Current advanced technologies for genetic analysis have created almost unimaginable amounts of data, measured in “petabytes” – a petabyte is a million billion bytes. Genomic researchers are keen to analyze these data and identify genetic clues that could point to new ways to prevent or cure cancer.
Today the Canadian Genomics Enterprise marks the landmark discovery of DNA’s double helix structure, published in Nature by James Watson and Francis Crick in April 1953. The discovery – arguably one of the most important of the 20th century – answered a fundamental mystery about how living organisms pass genetic instructions from generation to generation, and eventually enabled later researchers to understand the genetic code.
How does environment impact human health and natural resources at the genomic level? How can genomics help leverage Canada's traditional resource sectors while preserving the environment?
Explore these questions and more with world-renowned genomics experts and visionaries from academia, industry, government and media. A poster session highlighting the work of graduate students and post-doctoral fellows will also be featured.
The Institute for Research in Immunology and Cancer (IRIC) at the Université de Montréal (UdeM), in collaboration with the Maisonneuve-Rosemont Hospital’s Quebec Leukemia Cell Bank, recently achieved a significant breakthrough thanks to the laboratory growth of leukemic stem cells, which will speed up the development of new cancer drugs.

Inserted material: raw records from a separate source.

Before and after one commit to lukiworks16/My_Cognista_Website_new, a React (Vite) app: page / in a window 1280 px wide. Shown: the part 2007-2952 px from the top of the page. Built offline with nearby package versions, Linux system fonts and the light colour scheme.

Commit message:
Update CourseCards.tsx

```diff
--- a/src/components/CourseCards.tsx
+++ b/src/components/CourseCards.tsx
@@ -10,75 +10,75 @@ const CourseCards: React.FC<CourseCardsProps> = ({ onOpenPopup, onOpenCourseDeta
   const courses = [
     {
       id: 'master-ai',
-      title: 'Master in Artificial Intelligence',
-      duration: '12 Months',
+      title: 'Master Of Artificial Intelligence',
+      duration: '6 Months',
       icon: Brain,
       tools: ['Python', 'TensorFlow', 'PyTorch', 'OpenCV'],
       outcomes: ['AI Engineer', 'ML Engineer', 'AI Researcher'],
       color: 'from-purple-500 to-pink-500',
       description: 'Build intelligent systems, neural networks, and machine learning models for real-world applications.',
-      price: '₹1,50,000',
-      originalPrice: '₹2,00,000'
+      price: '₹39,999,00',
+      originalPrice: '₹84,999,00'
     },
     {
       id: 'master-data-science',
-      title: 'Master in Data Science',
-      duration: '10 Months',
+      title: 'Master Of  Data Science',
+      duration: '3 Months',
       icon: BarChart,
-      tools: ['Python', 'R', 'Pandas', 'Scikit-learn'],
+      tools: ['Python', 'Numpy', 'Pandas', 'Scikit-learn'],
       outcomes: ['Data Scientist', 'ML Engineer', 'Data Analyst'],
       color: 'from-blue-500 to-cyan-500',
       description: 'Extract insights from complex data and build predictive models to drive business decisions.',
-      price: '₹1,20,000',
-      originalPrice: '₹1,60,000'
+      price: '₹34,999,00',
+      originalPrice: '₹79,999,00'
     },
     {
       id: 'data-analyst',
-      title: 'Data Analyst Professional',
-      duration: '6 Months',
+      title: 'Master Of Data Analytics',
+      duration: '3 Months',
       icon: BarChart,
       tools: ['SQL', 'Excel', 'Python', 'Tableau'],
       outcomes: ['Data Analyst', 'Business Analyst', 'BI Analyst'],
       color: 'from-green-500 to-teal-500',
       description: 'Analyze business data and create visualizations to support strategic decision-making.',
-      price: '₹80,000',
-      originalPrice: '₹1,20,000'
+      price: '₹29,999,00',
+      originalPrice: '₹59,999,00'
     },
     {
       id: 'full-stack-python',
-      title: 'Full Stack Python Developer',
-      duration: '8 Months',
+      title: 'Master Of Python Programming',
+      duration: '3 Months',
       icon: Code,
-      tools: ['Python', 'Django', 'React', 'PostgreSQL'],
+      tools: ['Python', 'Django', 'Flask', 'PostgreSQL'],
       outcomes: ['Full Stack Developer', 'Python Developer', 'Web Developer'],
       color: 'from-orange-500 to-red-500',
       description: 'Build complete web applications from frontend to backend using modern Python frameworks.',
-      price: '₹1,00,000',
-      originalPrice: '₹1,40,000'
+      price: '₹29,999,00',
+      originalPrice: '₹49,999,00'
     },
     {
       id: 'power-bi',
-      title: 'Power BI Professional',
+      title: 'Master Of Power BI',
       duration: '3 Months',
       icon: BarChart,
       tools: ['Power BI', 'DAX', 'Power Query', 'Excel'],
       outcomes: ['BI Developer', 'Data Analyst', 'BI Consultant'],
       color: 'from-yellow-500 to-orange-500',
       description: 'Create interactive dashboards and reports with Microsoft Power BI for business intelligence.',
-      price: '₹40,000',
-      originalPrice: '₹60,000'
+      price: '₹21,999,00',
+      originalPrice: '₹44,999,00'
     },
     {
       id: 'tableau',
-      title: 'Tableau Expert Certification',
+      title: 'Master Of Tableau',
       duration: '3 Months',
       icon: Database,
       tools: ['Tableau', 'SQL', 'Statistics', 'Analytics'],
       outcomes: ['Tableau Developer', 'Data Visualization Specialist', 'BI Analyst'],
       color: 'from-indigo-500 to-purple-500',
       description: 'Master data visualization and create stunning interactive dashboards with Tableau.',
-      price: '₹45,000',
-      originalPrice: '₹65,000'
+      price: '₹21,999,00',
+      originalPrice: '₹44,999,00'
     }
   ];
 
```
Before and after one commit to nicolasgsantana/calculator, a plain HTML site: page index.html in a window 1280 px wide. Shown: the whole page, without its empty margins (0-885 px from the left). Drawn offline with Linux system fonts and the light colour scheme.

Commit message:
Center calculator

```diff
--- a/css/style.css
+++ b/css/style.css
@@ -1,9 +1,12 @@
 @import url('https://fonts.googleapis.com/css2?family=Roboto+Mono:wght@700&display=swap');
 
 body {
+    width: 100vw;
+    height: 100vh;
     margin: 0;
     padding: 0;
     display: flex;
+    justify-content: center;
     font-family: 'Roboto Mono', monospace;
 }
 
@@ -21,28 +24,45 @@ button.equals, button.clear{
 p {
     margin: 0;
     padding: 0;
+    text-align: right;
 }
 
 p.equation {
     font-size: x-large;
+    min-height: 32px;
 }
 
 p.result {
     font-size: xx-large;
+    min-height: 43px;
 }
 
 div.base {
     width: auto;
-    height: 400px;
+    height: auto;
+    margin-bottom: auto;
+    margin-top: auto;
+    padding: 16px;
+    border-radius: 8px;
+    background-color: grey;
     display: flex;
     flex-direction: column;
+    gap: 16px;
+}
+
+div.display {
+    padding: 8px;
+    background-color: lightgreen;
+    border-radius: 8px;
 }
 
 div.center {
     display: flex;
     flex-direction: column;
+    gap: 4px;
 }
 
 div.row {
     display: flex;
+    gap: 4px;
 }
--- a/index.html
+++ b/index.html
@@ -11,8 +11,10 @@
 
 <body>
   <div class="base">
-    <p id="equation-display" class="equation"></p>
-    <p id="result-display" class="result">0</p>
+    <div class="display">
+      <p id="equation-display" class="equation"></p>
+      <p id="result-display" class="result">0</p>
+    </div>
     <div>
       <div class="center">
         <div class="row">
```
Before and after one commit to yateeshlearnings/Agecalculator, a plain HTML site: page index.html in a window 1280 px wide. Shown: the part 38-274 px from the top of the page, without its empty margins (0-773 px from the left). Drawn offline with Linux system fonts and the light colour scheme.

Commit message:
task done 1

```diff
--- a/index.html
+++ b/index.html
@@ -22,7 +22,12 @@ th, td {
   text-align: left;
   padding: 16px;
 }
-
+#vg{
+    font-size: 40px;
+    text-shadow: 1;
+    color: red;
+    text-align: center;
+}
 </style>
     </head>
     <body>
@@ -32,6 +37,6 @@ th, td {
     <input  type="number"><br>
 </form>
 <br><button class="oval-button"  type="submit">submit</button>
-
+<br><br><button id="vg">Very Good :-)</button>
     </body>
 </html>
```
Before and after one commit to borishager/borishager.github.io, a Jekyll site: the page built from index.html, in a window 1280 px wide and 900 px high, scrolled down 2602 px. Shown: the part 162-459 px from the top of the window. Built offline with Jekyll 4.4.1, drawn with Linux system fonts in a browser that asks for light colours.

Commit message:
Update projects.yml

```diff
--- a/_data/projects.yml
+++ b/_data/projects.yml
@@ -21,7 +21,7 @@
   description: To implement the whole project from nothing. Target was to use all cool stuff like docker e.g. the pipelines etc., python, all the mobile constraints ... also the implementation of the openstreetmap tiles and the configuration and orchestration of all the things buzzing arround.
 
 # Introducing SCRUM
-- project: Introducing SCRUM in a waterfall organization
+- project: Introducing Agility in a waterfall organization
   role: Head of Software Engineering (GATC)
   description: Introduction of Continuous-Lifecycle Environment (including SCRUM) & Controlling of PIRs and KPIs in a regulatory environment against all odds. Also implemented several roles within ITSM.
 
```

A new web portal – PhenomeCentral – is being launched today to connect clinicians and scientists worldwide in an effort to speed the discovery of genes responsible for rare disorders.